(*This story was updated at 7:50 a.m. on 1/12/21 to include comment from the Wolf administration)
Gov. Tom Wolf has tapped a senior aide to state Auditor General Eugene DePasquale to run the state’s Office of Open Records.
Liz Gerloff Wagenseller will replace current open records chief Erik Arneson, whose six-year term expires this Wednesday. She’ll take over on Jan. 19, the administration said in a statement.
“Liz brings a wealth of experience to the Office of Open Records,” Wolf said in a statement. “She is an astute administrator with a deep commitment to transparency. Liz will be an asset to the Office of Open Records and a key player in my administration’s efforts to approve transparency in government.”
Wolf credited Arneson, a former journalist and long-serving Republican Senate aide, for the “hard work and dedication,” that was “critical to maintaining and improving the open records process.”
*In an email, administration spokeswoman Lyndsay Kensinger wrote that “Liz’s experience and commitment to transparency and accountability will help ensure the Office of Open Records will continue to fulfill its mission of enforcing the state’s open records law.”
*In a letter to Wolf, Arneson said he would have liked to have been reappointed, and said he looked forward to working with incoming Republican state Treasurer-elect Stacy Garrity to “advance issues of transparency in new ways.”
In a series of Tweets, Arneson thanked Wolf for “recognizing and respecting the independence of the Office of Open Records. Absolutely vital for that independence to continue.”
To the administration of Governor Tom Wolf: Thank you for recognizing and respecting the independence of the Office of Open Records. Absolutely vital for that independence to continue.
— Erik Arneson (@ErikOpenRecords) January 11, 2021
Arneson was appointed the state’s second open records director in January 2015. It was one of the last acts by then-Republican Gov. Tom Corbett before he handed off control over the executive branch to Wolf, a York County Democrat, PennLive reported at the time.
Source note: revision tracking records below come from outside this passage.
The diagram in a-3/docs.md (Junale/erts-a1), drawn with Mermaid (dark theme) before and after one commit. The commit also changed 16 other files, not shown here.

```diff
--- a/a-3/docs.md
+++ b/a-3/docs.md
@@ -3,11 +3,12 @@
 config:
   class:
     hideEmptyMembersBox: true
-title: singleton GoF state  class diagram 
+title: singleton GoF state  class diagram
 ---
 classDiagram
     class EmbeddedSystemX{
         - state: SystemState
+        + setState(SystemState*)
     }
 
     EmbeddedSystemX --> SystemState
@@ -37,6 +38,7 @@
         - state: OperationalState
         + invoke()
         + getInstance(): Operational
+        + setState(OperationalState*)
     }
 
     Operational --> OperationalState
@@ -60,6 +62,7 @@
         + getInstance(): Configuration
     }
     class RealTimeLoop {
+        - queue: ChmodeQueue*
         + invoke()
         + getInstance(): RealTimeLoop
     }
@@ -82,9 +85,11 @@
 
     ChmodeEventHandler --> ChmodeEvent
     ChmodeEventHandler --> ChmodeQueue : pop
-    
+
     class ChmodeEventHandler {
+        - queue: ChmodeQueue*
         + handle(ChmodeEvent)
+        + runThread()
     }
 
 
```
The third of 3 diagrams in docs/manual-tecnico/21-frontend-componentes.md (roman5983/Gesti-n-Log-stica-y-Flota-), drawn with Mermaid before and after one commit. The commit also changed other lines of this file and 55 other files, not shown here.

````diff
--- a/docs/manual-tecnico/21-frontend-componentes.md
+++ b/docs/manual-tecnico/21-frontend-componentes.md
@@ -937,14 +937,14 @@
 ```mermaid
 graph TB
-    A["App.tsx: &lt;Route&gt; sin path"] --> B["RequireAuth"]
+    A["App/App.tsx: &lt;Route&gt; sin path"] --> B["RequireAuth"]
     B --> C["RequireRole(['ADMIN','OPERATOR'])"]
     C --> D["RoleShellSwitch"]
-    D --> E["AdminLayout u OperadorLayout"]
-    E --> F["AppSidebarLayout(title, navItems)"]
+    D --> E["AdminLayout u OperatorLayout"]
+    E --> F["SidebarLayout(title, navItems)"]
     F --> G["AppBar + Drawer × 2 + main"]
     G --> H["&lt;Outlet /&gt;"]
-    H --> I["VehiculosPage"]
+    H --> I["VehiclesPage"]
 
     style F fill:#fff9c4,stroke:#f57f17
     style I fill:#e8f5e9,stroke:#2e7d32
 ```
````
The timing of Arneson’s appointment raised eyebrows. The state’s first open records czar, attorney Terry Mutchler, left when her first term expired in April 2014, leaving the position open for six months, and giving Arneson’s 11th-hour appointment the air of a political going-away present.
Arneson, who served as chief of staff to former Senate Majority Leader Dominic Pileggi, of *Delaware County, was instrumental in helping to write the the state’s revamped open records law in 2008. Arneson previously served ex-Senate Majority Leader David J. “Chip” Brightbill, R-Lebanon, who lost during the 2006 primary, and was replaced by now-former GOP Sen. Mike Folmer.
In one of his first acts after taking office in 2015, Wolf tried to fire Arneson, sparking a fight with the Republican-controlled state Senate, where Arneson was popular and still enjoyed support because of his years of service. Sen Jake Corman, R-Centre, then the new Senate majority leader declared the nascent administration’s honeymoon dead on arrival, PennLive reported.
For his part, Arneson contested the legality of the administration’s decision to recall the 28 executive nominations that Corbett administration had made in its waning days, the Tribune-Review reported at the time.
In its statement, the Wolf administration touted Gerloff Wagenseller’s credentials as DePasquale’s chief aide, saying she “oversees operations, directs strategy and ensures transparency through collaboration with stakeholders, legislators and the public.
In addition, “Gerloff Wagenseller has more than 16 years of experience in the public and private sectors designing and implementing political and communications strategy,” the administration said in its statement.
DePasquale, a York County Democrat who unsuccessfully ran for central Pennsylvania’s 10th Congressional District last November, will leave office this month after serving the constitutional maximum of two terms. He’s being replaced by Republican Tim DeFoor, who will be the first Black man to hold the post.